A small tribute to David Bull and the other woodblock print makers.
Mareo Hirabayashi, the old master sat down at his empty workbench, on a Sunday afternoon. He just finished lunch and wanted to do something else besides taking a nap. He smeared his hands over the table, which was an ancient piece of history in itself. Mareo looked at it with great joy, as he ran his fingers across the table. The bench was worn, but was as sturdy as a new one. He loved this piece of furniture, as it reminded him of his true passion: woodworking.
Hirabayashi grabbed a small piece of torn cloth and carefully cleaned the bench. He wanted to make sure that nothing was on the table. He was a man of high precision and craftsmanship. His skills were legendary and known across the country. He was one of the few remaining elders of a long passed era. He did hundreds of woodblocks in his time. He worked for newspapers, artists, personal collectors and even for the state. Mareo was considered a national treasure, but he really was against the idea. He did not like the fame and he was not after fame or money. He only wanted to craft. This was the thing that made him special.
He put down his little cardboard box of tools on the table and brought out the key block itself. A beautiful slab of Japanese cherry that was rich in red colors and tough as steel. Hirabayashi forgot where he stopped last time, so he carefully inspected the wood. The Great Wave off Kanagawa was in his hands. It presented the viewer with the cold and harsh reality of the sea. Men in rows, all fought together to survive the great elements of the harsh sea.
He did not rushed his work, he never did. He always thrived for excellence, and wanted create the best he could. After he familiarized himself with his previous progress, he looked for his cutting knife, put on his glasses and began to work. However, the knife was dull. It barely wanted to carve. Mareo made a gentle sigh and prepared for the sharpening. He put the block aside and brought out his sets of sharpening stones.
It was an art in itself. A ritual, that Hirabayashi did countless times. He carefully put some water and ground up some smooth stone on the first stone, and created a light paste.
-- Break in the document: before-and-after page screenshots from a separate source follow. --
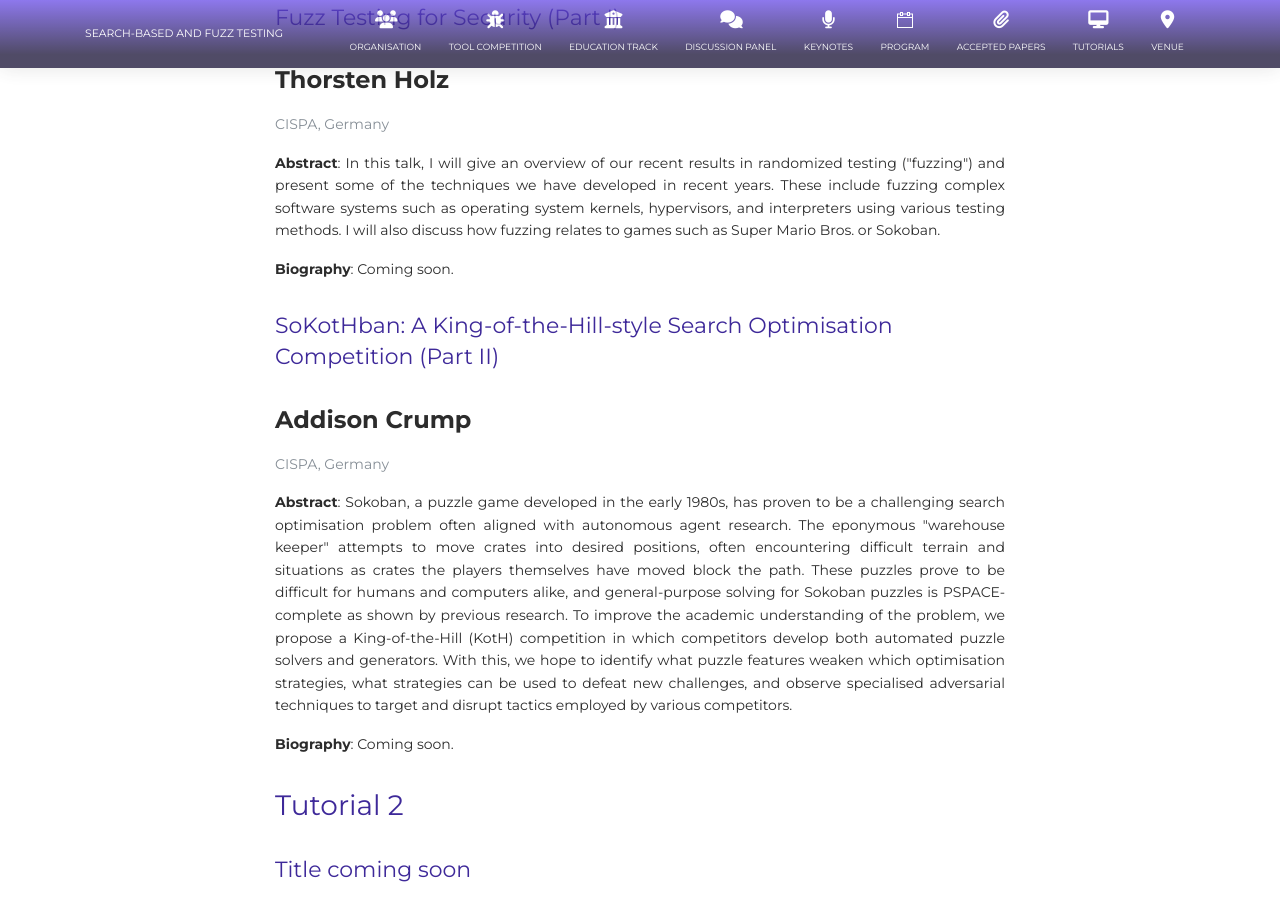
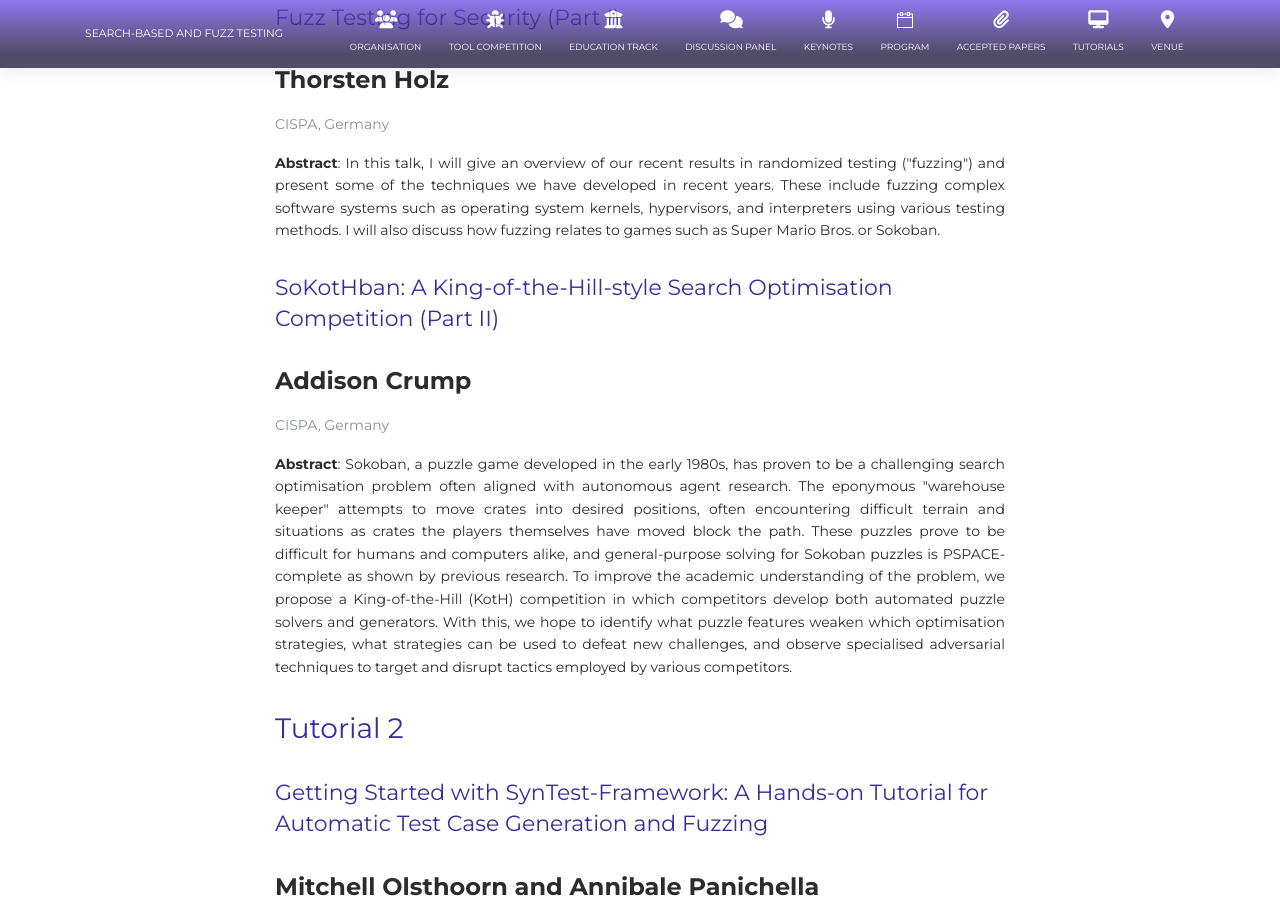
Before and after one commit to sbft24/sbft24.github.io, a Jekyll site: the page built from tutorials/index.html, in a window 1280 px wide and 900 px high, scrolled down 553 px. Built offline with Jekyll 4.4.1, drawn with Linux system fonts in a browser that asks for light colours; nearby versions of some CDN libraries; some of the changed text lies outside the part shown.

Commit message:
adding tutorial 2

```diff
--- a/tutorials/index.html
+++ b/tutorials/index.html
@@ -20,9 +20,9 @@
                   These include fuzzing complex software systems such as operating system kernels, hypervisors, and interpreters using various testing methods. I will also discuss
                   how fuzzing relates to games such as Super Mario Bros. or Sokoban.
                 </p>
-                <p class="text-justify">
+                <!-- <p class="text-justify">
                   <strong>Biography</strong>: Coming soon.
-                </p>
+                </p> -->
               </div>
               <div class="team-player">
                 <h5 class="text-primary">SoKotHban: A King-of-the-Hill-style Search Optimisation Competition (Part II)</h5>
@@ -45,22 +45,34 @@
                     defeat new challenges, and observe specialised adversarial techniques
                     to target and disrupt tactics employed by various competitors.
                 </p>
-                <p class="text-justify">
+                <!-- <p class="text-justify">
                   <strong>Biography</strong>: Coming soon.
-                </p>
+                </p> -->
               </div>
               <div class="team-player">
                 <h3 class="text-primary">Tutorial 2</h3>
-                <h5 class="text-primary">Title coming soon</h5>
-                <h4 class="title">Annibale Panichella</h4>
+                <h5 class="text-primary">Getting Started with SynTest-Framework: A Hands-on Tutorial for Automatic Test Case Generation and Fuzzing</h5>
+                <h4 class="title">Mitchell Olsthoorn and Annibale Panichella</h4>
                 <p class="text-secondary">TU Delft, The Netherlands</p>
                 <p class="text-justify">
                   <strong>Abstract</strong>:
-                  Coming soon.
+                  SynTest-Framework is a user-friendly, modular, and highly extensible ecosystem for automatic test case generation and fuzzing.
+                  Its architecture allows testing tools for different programming languages to be built on top of it. Additionally,
+                  the framework contains a collection of language-independent search algorithms that are optimized for automatic test
+                  case generation and fuzzing. Our main goal with the framework is to make it easier for researchers to implement new
+                  approaches for automatic test case generation. Additionally, we hope that the framework will make it easier for
+                  practitioners to adopt automatic test case generation in their projects.
                 </p>
-                <p class="text-justify">
+                <p>
+                  In this tutorial session, we will show how to use the framework to implement a new automatic test case generation approach.
+                  Furthermore, we will also show how to use the framework to implement a new testing tool. The tutorial will be hands-on
+                  and will consist of a series of practical scenarios. These scenarios will be based on the TypeScript programming language.
+                  Join us in this fun and interactive tutorial session and equip yourself with the skills to demonstrate your approach to
+                  software testing and validation.
+                </p>
+                <!-- <p class="text-justify">
                   <strong>Biography</strong>: Coming soon.
-                </p>
+                </p> -->
               </div>
               </div>
             </div>
```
It was a neat trick that made his sharpening easier. One by one, he went through all of his coarse, medium and finishing stones. He sharpened with great intricacy. Time passed quickly, as he gently hunched over his knife.
When it was ready, Hirabayashi put his sharpening kit away and prepared to make his first cut. He wanted to make his next cut, but the piece moved a little. He forgot to place his trusty old towel underneath. Than a wide smile appeared on his face. The knife moved like bliss. The curves flew under his steady hands, as he carved the waves. Line by line he made his cuts into the hardwood, and then made another one next to it, to relieve the tension. Tiny wood chips began to fling at every direction. He felt like a conductor at a concert. He listened to his knife, to know how sharp it was. He felt the strength of the wood and looked for signs to increase or reduce pressure. He watched the lines to make sure no mishap would happen. He cared for the slab and silently prayed for it. He made sure that everything was in perfect harmony.
It was well beyond teatime, when Mareo stopped his work and took a short break. It was a bit difficult for him to get up, as his legs were cramped. After doing some short exercise, he went into the kitchen and made some lovely green tea. He used his old methods of cooking, as Hirabayashi was a creature of habits and loved the flavors of his old pots.
Mareo lived a life of rules. Everything he did was according his norms. In some ways, he was more of a monk than a carver. In his mind, everything had its meaning: every tool and equipment he owned had a soul. He took care of them and they cared for him. His house was a temple, where joy and happiness roamed around. He lived a life of peace and calmness.
After he drank his tea, Mareo chose to go outside. He wanted to have some fresh air, before going back to work. The birds sang their lovely songs and the smell of blooming trees filled his lungs. He gazed down from the hillside into the valley and looked across the county. It was a rare and beautiful site that never seemed to amaze him. This was the reason, why he chose this place. It gave him inspiration and endless energy. Soon, he was back at his trusty old bench and was ready to make his next, intricate carving.